Lean manufacturing began in the early 1990s with Henry Ford, and gained further ground after the rebuilding of industry in post WWII Japan. Since then, lean manufacturing has caught on quickly, and in the United States it is now commonplace.
A lean approach focuses on systematically reducing any non-value adding or wasteful activities, to increase efficiency, productivity and employee morale.
The food industry in the United States has not been as quick to pick up on the benefits of the lean approach as many other manufacturing industries. However, today the food industry is rapidly demonstrating the effectiveness and versatility of the lean method.
The Aim of Lean
The primary goal of the lean approach is to keep wastage to an absolute minimum and to simultaneously increase the speed at which the product gets to the customer. The food industry is therefore the perfect candidate for lean methods, since food products are perishable and by nature must be delivered to the customer in a timely manner.
Since inventory waste of finished goods is rarely a problem in the food industry due to the perishable nature of the product, food manufacturing can benefit greatly from a lean approach.
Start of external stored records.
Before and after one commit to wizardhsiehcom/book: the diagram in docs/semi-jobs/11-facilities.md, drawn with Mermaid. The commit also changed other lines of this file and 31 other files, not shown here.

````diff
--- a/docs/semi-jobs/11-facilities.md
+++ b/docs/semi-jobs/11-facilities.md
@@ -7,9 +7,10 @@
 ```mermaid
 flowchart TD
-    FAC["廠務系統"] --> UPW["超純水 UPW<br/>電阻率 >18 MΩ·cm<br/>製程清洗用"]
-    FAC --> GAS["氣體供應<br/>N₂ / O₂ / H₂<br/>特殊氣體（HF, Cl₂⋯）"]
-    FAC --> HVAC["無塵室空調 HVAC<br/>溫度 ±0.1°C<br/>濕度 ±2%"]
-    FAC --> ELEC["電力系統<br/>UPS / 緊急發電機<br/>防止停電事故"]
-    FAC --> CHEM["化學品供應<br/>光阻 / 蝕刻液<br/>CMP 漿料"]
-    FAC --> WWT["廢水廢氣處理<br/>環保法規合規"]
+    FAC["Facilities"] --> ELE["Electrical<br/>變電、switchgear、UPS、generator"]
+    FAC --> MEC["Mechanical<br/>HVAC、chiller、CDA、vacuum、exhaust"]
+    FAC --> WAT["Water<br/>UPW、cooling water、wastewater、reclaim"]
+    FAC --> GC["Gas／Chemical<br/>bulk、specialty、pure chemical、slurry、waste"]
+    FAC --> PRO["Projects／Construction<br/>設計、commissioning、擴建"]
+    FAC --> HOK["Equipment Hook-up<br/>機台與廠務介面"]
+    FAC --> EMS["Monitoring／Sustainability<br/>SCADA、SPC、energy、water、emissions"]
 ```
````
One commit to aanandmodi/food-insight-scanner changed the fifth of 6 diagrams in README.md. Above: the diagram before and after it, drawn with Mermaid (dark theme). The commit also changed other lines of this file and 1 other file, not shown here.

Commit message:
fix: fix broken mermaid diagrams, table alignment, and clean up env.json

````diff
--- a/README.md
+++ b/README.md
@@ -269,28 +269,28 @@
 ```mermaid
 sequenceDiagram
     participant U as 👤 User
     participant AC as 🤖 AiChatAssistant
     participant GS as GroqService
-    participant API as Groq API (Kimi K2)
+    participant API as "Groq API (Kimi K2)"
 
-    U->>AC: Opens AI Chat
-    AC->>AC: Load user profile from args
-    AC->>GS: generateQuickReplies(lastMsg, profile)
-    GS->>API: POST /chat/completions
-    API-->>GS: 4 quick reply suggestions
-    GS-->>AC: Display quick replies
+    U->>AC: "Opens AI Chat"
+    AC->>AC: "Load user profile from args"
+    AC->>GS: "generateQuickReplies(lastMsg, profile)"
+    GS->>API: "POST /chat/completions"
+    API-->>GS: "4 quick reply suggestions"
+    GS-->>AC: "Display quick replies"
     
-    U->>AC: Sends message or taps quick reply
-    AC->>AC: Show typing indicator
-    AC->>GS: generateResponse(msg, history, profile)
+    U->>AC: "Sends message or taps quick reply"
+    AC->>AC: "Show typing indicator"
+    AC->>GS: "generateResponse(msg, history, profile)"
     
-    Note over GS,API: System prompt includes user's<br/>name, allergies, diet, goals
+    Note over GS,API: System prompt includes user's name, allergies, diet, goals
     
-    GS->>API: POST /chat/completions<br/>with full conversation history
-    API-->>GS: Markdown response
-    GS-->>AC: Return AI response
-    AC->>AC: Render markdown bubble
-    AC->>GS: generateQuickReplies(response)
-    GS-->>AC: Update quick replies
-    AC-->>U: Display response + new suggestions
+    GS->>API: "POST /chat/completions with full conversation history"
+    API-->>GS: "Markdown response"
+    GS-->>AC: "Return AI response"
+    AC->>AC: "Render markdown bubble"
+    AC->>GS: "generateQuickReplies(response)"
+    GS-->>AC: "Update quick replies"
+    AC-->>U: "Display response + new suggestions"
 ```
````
Some have held a misperception that lean is not necessary in the food industry, since this industry by nature avoids wastage.
However, as Food Processing Specialist Jeff Kronenberg says, “In the food industry, waste isn’t as easy to see as in other industries.” TechHelp, a university partnership, has recently identified eight types of waste in the food industry.
Represented by the word D-O-W-N-T-I-M-E, TechHelp identified factors such as Defects, Overproduction, Waiting, Non Value-Added Processing, Transportation, Inventory (excess), Motion (excess) and Employee knowledge and skills. These subtle contributions to wastage in the food industry demonstrate the utility of the lean approach.
Benefits of the Lean Approach
Adopting this approach in the food industry can create profitability and lead to a more efficient workforce. Improving profitability also means making space for more employees, which can make work easier for staff. In turn, this can help to boost morale and contribute to happier workforce overall.
In a similar way, the lean approach can eliminate unnecessary equipment, condense work cells or combine operations, leading to additional floor space that allows for bringing more production capabilities to a given facility. Moreover, this will improve productivity and profitability.
Adopting the Approach
Adopting the lean approach requires education at each level of the manufacturing process. This includes top level managers as well as process line employees, so that each staff member is in the loop and on the same page. This is because minor issues can cause problems; something as simple as semantics can cause confusion.
Although the food industry was slow to adopt lean principles, most lean experts agree that lean plays an important role in present-day food manufacturing.